Reserves that can sustain a university for more than 10 months are “very high, significant and solid,” according to Bunsis’s presentation. 

“Any suggestion that they needed to reduce the retirement contribution to employees, which saves them a small fraction of those reserves, is without merit. And they certainly have the resources to pay back every penny they did not put into retirement accounts.”

At the Q&A session, professors and administrators said they were frustrated to have received neither compensation for the four months of retirement reduction nor raises that matched the rate of inflation.

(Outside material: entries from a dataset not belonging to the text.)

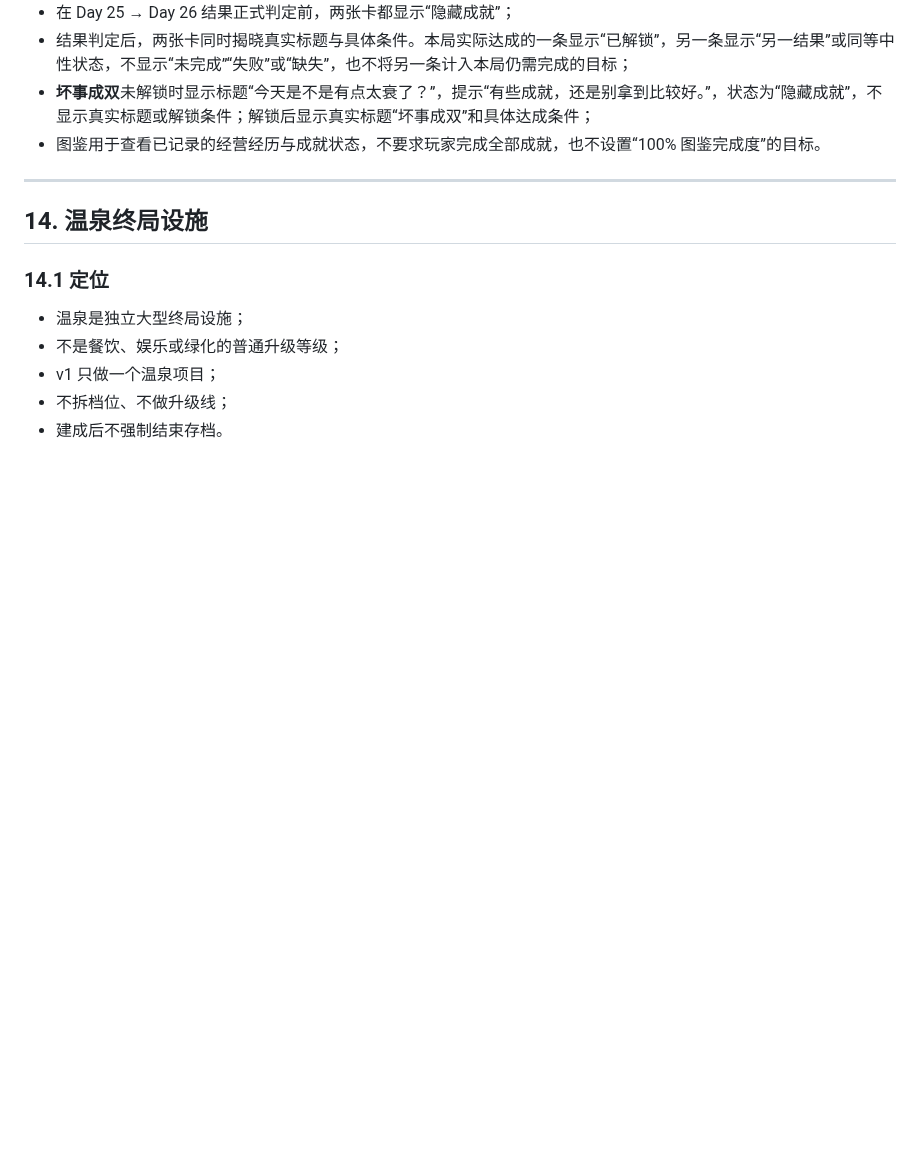
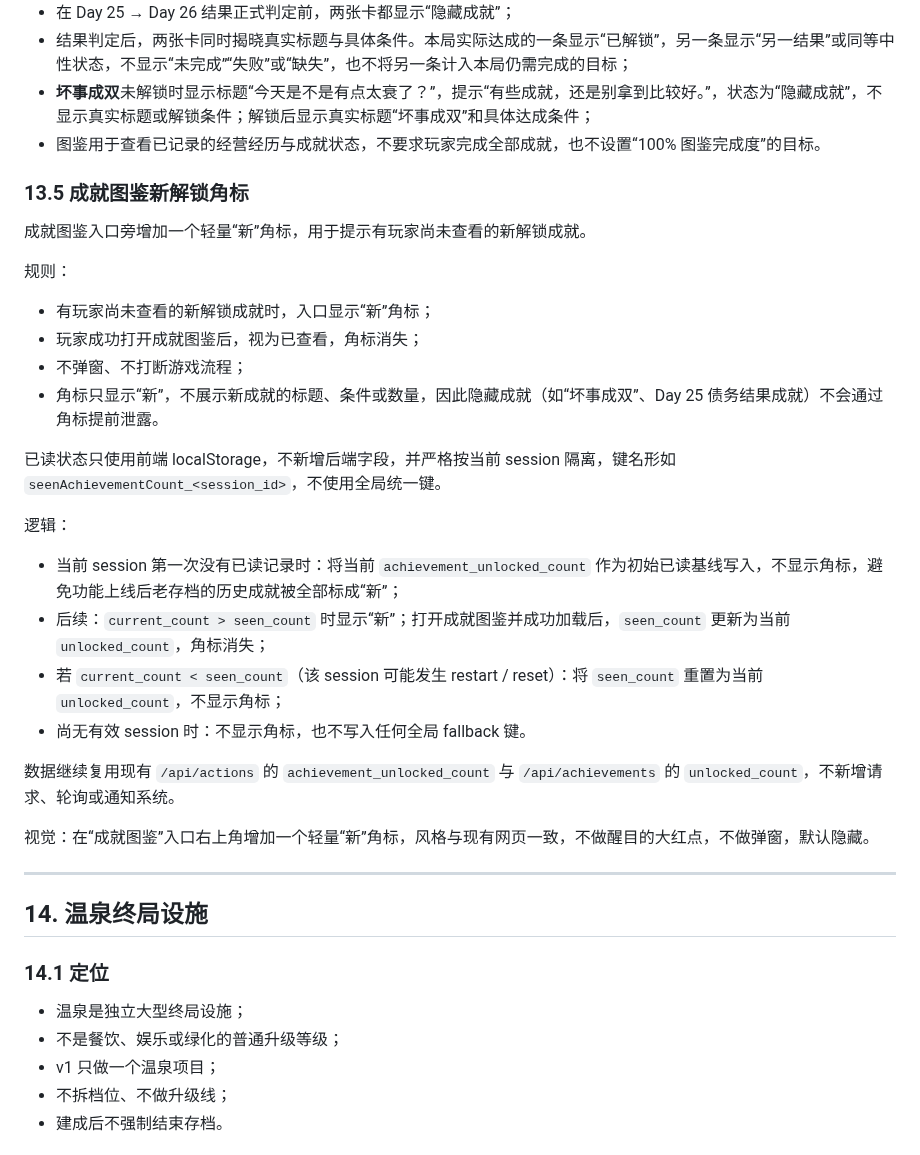
Before and after one commit to racy1501/Camping-Plaza, a Markdown page: 露营广场策划.md, the part around the change. Rendered like a GitHub page; blank space fills up the shorter version.

Commit message:
docs: add achievement unread indicator

```diff
--- a/露营广场策划.md
+++ b/露营广场策划.md
@@ -1256,6 +1256,30 @@ Lv2 显示：
 - **坏事成双**未解锁时显示标题“今天是不是有点太衰了？”，提示“有些成就，还是别拿到比较好。”，状态为“隐藏成就”，不显示真实标题或解锁条件；解锁后显示真实标题“坏事成双”和具体达成条件；
 - 图鉴用于查看已记录的经营经历与成就状态，不要求玩家完成全部成就，也不设置“100% 图鉴完成度”的目标。
 
+### 13.5 成就图鉴新解锁角标
+
+成就图鉴入口旁增加一个轻量“新”角标，用于提示有玩家尚未查看的新解锁成就。
+
+规则：
+
+- 有玩家尚未查看的新解锁成就时，入口显示“新”角标；
+- 玩家成功打开成就图鉴后，视为已查看，角标消失；
+- 不弹窗、不打断游戏流程；
+- 角标只显示“新”，不展示新成就的标题、条件或数量，因此隐藏成就（如“坏事成双”、Day 25 债务结果成就）不会通过角标提前泄露。
+
+已读状态只使用前端 localStorage，不新增后端字段，并严格按当前 session 隔离，键名形如 `seenAchievementCount_<session_id>`，不使用全局统一键。
+
+逻辑：
+
+- 当前 session 第一次没有已读记录时：将当前 `achievement_unlocked_count` 作为初始已读基线写入，不显示角标，避免功能上线后老存档的历史成就被全部标成“新”；
+- 后续：`current_count > seen_count` 时显示“新”；打开成就图鉴并成功加载后，`seen_count` 更新为当前 `unlocked_count`，角标消失；
+- 若 `current_count < seen_count`（该 session 可能发生 restart / reset）：将 `seen_count` 重置为当前 `unlocked_count`，不显示角标；
+- 尚无有效 session 时：不显示角标，也不写入任何全局 fallback 键。
+
+数据继续复用现有 `/api/actions` 的 `achievement_unlocked_count` 与 `/api/achievements` 的 `unlocked_count`，不新增请求、轮询或通知系统。
+
+视觉：在“成就图鉴”入口右上角增加一个轻量“新”角标，风格与现有网页一致，不做醒目的大红点，不做弹窗，默认隐藏。
+
 ---
 
 ## 14. 温泉终局设施
```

“It’s quite unsettling and alarming,” Professor of German Studies and Comparative Literature Gerhard Richter said at the event. “I think the fact that so many concerned faculty members are here this afternoon also speaks to the seriousness of the situation.”

Associate Professor of German Studies and Chair of German Studies Kristina Mendicino, who also serves as the president of Brown’s AAUP chapter, reiterated the sense of disillusionment among faculty. “There is a growing impression among members of the AAUP that major decisions regarding the future of our institution are being made not on the basis of financial necessity, but on the basis of priorities that are not in alignment with achieving the mission of an educational institution,” she said.

Clark noted that faculty play a role in designing the budget. “Brown’s budget process is led by the University Resources Committee, a representative group that includes faculty, staff and students in addition to administrative leaders,” Clark wrote. “That group conducts substantial analysis throughout the year — informed by external data from multiple sources — to develop appropriate benchmarks for faculty compensation levels. Based on recommendations from the URC, for Fiscal Years 2022 and 2023, Brown implemented the largest salary increases in more than 10 years, and we remain highly competitive in our ability to attract world-class faculty.”

“In addition to posting the full URC report, we publicly post data with details on faculty counts (and) average salaries and trends over time, to keep our community informed,” he added. “We’re committed to continuing to invest in our faculty and the important teaching, learning and research efforts they lead.”

Bunsis concluded by encouraging faculty to take collective action in securing better pay. “You should act like a union, even if you’re not a union,” he said. “Whether it be statements, whether it be meetings, whether it be motions, whether it be rallies, it has to be done as a collective. I think all of those things should be on the table — you have to change the conversation.”

“Pardon my language,” Bunsis said. “The word budgets starts with a B and ends with an S."

Charlie Clynes

Charlie Clynes is the managing editor of digital content and technology on The Herald's 134th Editorial Board. Previously, he covered University Hall and the graduate labor organization as a University News editor. A concentrator in history and applied math, he loves geography quizzes and has strong opinions about chalk.

Powered by SNworks Solutions by The State News
All Content © 2024 The Brown Daily Herald, Inc.